Foster children are at disproportionate risk of adverse outcomes throughout the life course. Public policy prioritizes permanency (exiting foster care through reunification with birth parents, adoption, or legal guardianship) to promote foster youths’ healthy development and well-being, but little empirical evidence indicates that permanency, including its most preferred form—reunification—promotes positive outcomes. Using multi-system, statewide longitudinal administrative data, we employed logistic and mixed-effects regression to examine educational attainment and earnings among former foster youth in early adulthood. We found that youth who aged out of care had significantly higher odds of graduating high school and enrolling in college than did reunified youth and youth who exited to guardianship, and they had similar odds as adopted youth. Earnings were similar across groups. Among aged-out (but not reunified) youth, odds of high school graduation and average earnings were higher for youth who spent more time in foster care prior to age 18. Overall, results suggest that permanency alone is insufficient to promote foster youths’ educational and economic attainment.

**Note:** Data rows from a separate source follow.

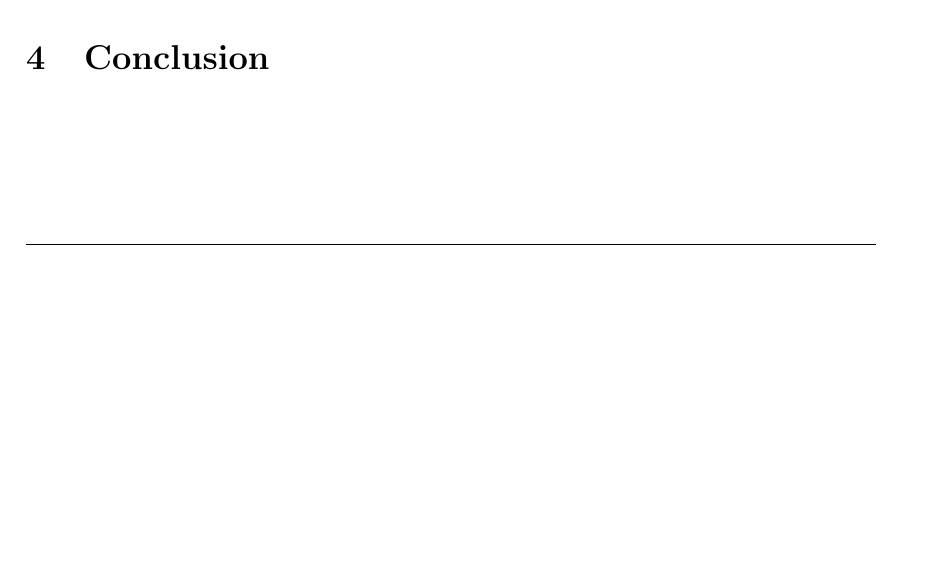
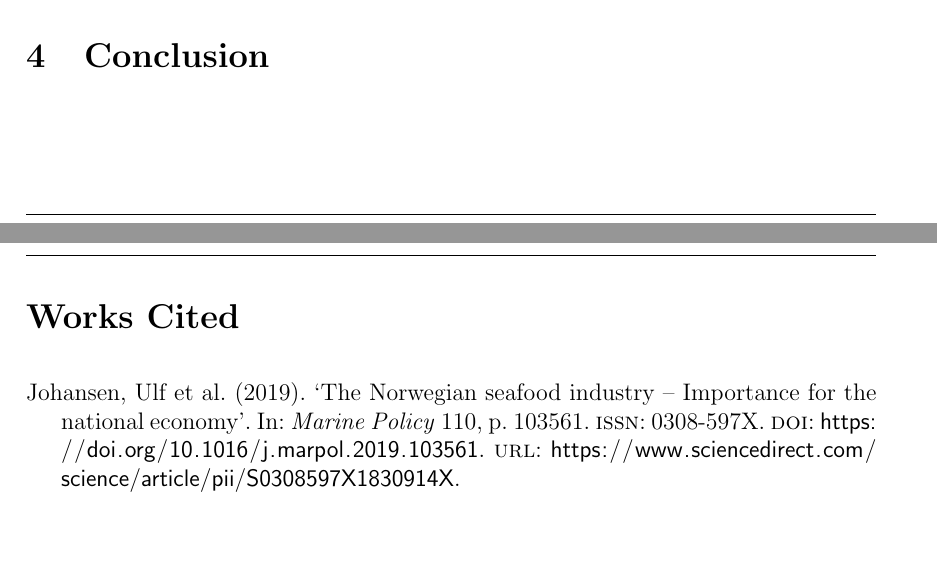
Before and after one commit to BachelorLaks/bachelor2023, a LaTeX document (main.tex, which reads references.bib): part of the page before the commit and two parts of pages 1 and 2 of 2 after it, the two joined at a grey line, cut so that both start at the same text, the shorter picture padded with empty space. Compiled offline with pdfLaTeX.

Commit message:
Added source in references and in text

```diff
--- a/main.tex
+++ b/main.tex
@@ -14,4 +15,8 @@
 
 \import{./Sections/}{Conclusion}
 
+% Printing bibliography
+\newpage
+\printbibliography[heading = bibintoc, title = Works Cited]    % 'bibintoc' inserts our bibliography into the table of contents
+
 \end{document}
--- a/references.bib
+++ b/references.bib
@@ -0,0 +5 @@
+	doi = {https://doi.org/10.1016/j.marpol.2019.103561},
@@ -0,0 +9,7 @@
+	pages = {103561},
+	title = {The Norwegian seafood industry -- Importance for the national economy},
+	url = {https://www.sciencedirect.com/science/article/pii/S0308597X1830914X},
+	volume = {110},
+	year = {2019},
+	bdsk-url-1 = {https://www.sciencedirect.com/science/article/pii/S0308597X1830914X},
+	bdsk-url-2 = {https://doi.org/10.1016/j.marpol.2019.103561}}
```
Also changed, not shown: Sections/Introduction.tex (+1 -1 lines), Main.pdf, main.bbl, main.tex (1 more changed lines), references.bib (7 more changed lines), 8 other files.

All Science Journal Classification (ASJC) codes
- Sociology and Political Science